▸ **Task objective**: Lines in the records below that contain the word "BOTTOM" must each be copied.

[Edit difference data]
########################################

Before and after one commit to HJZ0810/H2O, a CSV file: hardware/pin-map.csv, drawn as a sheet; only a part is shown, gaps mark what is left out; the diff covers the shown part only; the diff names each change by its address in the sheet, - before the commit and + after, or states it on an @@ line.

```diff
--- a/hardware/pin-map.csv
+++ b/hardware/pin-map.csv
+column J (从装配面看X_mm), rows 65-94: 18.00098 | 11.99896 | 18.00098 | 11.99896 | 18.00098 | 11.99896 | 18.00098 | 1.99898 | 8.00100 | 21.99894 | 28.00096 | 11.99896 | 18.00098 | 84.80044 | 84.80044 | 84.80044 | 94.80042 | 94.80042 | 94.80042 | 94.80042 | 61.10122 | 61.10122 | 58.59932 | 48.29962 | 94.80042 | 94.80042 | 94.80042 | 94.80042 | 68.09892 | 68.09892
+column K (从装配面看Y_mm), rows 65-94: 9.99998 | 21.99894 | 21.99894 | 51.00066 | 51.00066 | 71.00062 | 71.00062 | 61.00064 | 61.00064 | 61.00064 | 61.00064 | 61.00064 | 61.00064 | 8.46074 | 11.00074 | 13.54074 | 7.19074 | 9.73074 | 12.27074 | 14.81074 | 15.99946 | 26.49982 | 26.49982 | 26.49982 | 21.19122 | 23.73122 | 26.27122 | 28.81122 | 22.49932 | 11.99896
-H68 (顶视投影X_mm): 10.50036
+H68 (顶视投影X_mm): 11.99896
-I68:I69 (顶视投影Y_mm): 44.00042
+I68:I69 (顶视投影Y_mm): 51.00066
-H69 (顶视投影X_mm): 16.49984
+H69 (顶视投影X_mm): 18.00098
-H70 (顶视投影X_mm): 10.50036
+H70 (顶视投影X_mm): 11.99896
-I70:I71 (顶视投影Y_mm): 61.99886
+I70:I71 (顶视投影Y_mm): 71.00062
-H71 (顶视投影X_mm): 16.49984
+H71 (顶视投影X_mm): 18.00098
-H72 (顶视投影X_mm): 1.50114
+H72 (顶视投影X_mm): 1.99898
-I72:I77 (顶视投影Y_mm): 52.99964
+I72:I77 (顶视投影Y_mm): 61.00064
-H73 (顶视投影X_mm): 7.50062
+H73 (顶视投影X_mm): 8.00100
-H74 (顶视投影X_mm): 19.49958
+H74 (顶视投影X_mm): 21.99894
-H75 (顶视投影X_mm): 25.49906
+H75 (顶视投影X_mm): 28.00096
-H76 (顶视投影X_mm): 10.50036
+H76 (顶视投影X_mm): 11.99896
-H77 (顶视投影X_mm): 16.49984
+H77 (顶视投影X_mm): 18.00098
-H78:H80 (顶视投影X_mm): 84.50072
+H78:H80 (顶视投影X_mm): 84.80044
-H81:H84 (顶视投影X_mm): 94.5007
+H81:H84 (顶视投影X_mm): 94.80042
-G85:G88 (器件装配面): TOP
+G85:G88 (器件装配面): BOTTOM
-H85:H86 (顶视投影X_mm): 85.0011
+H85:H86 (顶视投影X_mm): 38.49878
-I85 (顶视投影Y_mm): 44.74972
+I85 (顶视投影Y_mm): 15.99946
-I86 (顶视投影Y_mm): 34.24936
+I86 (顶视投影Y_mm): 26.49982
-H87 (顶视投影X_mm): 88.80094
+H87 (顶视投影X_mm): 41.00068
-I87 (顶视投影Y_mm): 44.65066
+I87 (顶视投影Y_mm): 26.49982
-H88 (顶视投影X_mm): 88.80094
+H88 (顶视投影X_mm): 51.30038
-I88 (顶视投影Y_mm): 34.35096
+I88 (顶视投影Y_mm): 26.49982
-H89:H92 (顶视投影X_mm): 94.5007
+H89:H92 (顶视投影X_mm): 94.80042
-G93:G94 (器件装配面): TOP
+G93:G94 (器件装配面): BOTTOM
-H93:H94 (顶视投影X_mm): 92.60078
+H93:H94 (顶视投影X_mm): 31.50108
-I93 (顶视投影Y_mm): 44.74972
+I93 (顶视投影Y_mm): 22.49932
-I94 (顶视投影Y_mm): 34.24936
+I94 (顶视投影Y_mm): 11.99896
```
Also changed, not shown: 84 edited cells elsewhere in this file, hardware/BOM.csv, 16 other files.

########################################

▸ **Solved problem**:
+G85:G88 (器件装配面): BOTTOM
+G93:G94 (器件装配面): BOTTOM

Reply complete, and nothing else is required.